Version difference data
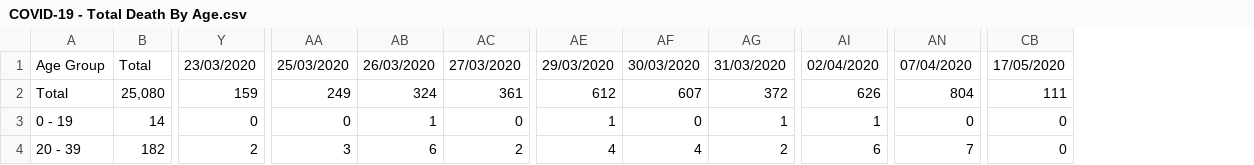
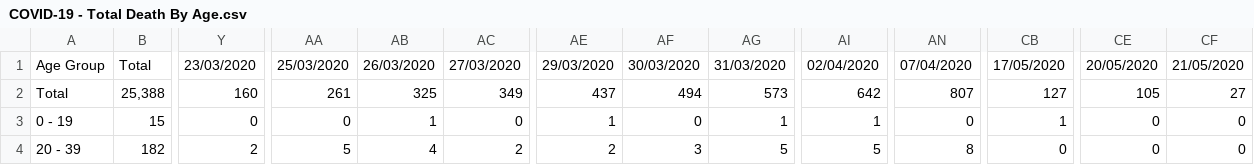
Before and after one commit to ericchee08/COVID-19-DASHBOARD-UK, a CSV file: data/COVID-19 - Total Death By Age.csv, drawn as a sheet; only a part is shown, gaps mark what is left out; the diff covers the shown part only; the diff names each change by its address in the sheet, - before the commit and + after, or states it on an @@ line.

```diff
--- a/data/COVID-19 - Total Death By Age.csv
+++ b/data/COVID-19 - Total Death By Age.csv
+column CE, rows 1-4: 20/05/2020 | 105 | 0 | 0
+column CF, rows 1-4: 21/05/2020 | 27 | 0 | 0
-B2: 25,080
+B2: 25,388
-Y2: 159
+Y2: 160
-AA2: 249
+AA2: 261
-AB2: 324
+AB2: 325
-AC2: 361
+AC2: 349
-AE2: 612
+AE2: 437
-AF2: 607
+AF2: 494
-AG2: 372
+AG2: 573
-AI2: 626
+AI2: 642
-AN2: 804
+AN2: 807
-CB2: 111
+CB2: 127
-B3: 14
+B3: 15
-CB3: 0
+CB3: 1
-AA4: 3
+AA4: 5
-AB4: 6
+AB4: 4
-AE4: 4
+AE4: 2
-AF4: 4
+AF4: 3
-AG4: 2
+AG4: 5
-AI4: 6
+AI4: 5
-AN4: 7
+AN4: 8
```
Also changed, not shown: 84 edited cells elsewhere in this file, data/COVID-19 - Deaths by Ethnicity .csv, data/COVID-19 - Gender.csv, 2 other files.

# [AIM OF THE TASK]
Go through the data and show each line that holds "column".

# [REPLY TO THE TASK]
+column CE, rows 1-4: 20/05/2020 | 105 | 0 | 0
+column CF, rows 1-4: 21/05/2020 | 27 | 0 | 0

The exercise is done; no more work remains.